## Stored data
━━━━━━━━━━━━━━━━━━━━

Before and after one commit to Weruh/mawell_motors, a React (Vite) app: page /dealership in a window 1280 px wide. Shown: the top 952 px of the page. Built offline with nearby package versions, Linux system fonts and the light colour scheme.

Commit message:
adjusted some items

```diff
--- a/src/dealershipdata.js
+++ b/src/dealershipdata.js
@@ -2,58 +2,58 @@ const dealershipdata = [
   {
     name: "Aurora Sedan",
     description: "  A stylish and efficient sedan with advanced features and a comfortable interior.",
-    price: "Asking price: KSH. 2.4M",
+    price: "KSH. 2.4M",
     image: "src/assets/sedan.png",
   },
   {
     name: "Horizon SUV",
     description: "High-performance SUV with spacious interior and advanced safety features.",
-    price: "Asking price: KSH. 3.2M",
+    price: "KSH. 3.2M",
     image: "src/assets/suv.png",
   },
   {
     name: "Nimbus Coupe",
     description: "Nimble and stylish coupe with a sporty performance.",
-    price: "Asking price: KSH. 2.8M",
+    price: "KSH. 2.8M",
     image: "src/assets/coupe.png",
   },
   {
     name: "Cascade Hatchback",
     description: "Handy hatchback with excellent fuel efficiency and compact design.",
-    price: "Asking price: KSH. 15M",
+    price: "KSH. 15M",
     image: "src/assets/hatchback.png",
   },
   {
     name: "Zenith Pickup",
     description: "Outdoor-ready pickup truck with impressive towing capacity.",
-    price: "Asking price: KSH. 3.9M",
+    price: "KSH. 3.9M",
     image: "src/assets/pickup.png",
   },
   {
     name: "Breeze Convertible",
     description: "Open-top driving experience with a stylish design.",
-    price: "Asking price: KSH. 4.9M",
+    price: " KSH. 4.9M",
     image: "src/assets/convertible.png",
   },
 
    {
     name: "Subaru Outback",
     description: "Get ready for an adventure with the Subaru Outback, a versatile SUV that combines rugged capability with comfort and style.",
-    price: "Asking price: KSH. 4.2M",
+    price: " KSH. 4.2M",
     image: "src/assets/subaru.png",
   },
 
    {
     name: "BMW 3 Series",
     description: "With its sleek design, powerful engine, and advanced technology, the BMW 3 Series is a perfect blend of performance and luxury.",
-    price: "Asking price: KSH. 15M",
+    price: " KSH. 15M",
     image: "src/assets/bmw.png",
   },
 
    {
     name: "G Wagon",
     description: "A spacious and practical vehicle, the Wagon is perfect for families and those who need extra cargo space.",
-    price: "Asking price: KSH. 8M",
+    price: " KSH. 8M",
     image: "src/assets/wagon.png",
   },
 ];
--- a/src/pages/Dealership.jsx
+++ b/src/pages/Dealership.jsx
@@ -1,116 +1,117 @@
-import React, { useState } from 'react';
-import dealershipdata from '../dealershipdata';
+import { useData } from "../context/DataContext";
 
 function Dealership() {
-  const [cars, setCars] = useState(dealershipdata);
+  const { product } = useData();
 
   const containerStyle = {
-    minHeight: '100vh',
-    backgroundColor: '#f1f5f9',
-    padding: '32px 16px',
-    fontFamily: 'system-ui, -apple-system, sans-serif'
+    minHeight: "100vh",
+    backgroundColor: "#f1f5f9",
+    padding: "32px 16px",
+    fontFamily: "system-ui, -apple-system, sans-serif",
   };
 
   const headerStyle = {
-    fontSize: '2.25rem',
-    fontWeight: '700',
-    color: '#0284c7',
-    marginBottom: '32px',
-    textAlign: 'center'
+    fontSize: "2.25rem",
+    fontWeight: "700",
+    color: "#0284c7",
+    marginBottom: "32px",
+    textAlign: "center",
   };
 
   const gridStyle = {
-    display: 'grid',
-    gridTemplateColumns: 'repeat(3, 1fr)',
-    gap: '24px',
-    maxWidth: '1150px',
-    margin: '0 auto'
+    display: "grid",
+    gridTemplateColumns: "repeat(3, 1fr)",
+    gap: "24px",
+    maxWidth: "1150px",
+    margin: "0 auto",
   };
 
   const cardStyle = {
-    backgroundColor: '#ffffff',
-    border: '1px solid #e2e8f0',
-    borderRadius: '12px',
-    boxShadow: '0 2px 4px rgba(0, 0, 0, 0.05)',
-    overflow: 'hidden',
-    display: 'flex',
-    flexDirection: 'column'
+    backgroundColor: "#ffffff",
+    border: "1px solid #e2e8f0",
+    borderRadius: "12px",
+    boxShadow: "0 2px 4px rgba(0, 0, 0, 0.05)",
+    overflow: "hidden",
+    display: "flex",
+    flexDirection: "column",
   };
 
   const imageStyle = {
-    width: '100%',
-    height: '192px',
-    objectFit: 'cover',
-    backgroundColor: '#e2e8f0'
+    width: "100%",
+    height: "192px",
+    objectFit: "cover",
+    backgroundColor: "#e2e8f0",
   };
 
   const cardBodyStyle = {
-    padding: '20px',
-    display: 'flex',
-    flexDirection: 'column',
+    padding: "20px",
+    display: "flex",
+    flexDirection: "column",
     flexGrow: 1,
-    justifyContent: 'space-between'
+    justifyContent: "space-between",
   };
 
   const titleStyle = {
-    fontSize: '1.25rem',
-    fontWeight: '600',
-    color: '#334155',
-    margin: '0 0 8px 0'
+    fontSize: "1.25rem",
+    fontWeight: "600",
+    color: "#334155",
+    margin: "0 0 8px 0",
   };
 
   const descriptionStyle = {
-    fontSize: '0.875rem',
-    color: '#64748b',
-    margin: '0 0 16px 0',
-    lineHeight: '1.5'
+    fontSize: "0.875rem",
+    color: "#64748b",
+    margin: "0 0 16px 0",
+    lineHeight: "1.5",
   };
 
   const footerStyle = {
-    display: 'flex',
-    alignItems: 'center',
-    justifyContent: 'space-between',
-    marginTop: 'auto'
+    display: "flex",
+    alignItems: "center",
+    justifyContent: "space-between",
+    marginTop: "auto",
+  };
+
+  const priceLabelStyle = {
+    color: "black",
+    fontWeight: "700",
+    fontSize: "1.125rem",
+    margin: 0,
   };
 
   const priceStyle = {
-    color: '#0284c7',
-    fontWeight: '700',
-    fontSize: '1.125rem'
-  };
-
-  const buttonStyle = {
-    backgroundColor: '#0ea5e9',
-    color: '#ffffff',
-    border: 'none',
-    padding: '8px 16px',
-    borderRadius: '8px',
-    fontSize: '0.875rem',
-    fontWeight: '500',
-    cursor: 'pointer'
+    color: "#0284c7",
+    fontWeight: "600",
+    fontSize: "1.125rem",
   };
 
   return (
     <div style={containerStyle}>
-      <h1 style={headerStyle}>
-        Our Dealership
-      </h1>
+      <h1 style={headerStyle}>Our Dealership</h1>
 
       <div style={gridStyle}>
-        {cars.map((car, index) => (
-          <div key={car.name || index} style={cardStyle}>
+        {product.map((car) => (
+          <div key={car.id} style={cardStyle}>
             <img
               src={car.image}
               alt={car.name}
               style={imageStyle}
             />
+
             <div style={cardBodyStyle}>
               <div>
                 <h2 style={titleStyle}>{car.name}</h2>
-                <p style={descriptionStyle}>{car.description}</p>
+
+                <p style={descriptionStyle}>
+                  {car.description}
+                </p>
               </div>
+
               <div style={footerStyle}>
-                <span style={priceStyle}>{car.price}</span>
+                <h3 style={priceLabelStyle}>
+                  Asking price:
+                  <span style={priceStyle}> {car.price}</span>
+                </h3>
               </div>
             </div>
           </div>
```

━━━━━━━━━━━━━━━━━━━━

## Task instructions
Retrieve all lines from the data that contain the string "advanced".

## Task response
     description: "  A stylish and efficient sedan with advanced features and a comfortable interior.",
     description: "High-performance SUV with spacious interior and advanced safety features.",
     description: "With its sleek design, powerful engine, and advanced technology, the BMW 3 Series is a perfect blend of performance and luxury.",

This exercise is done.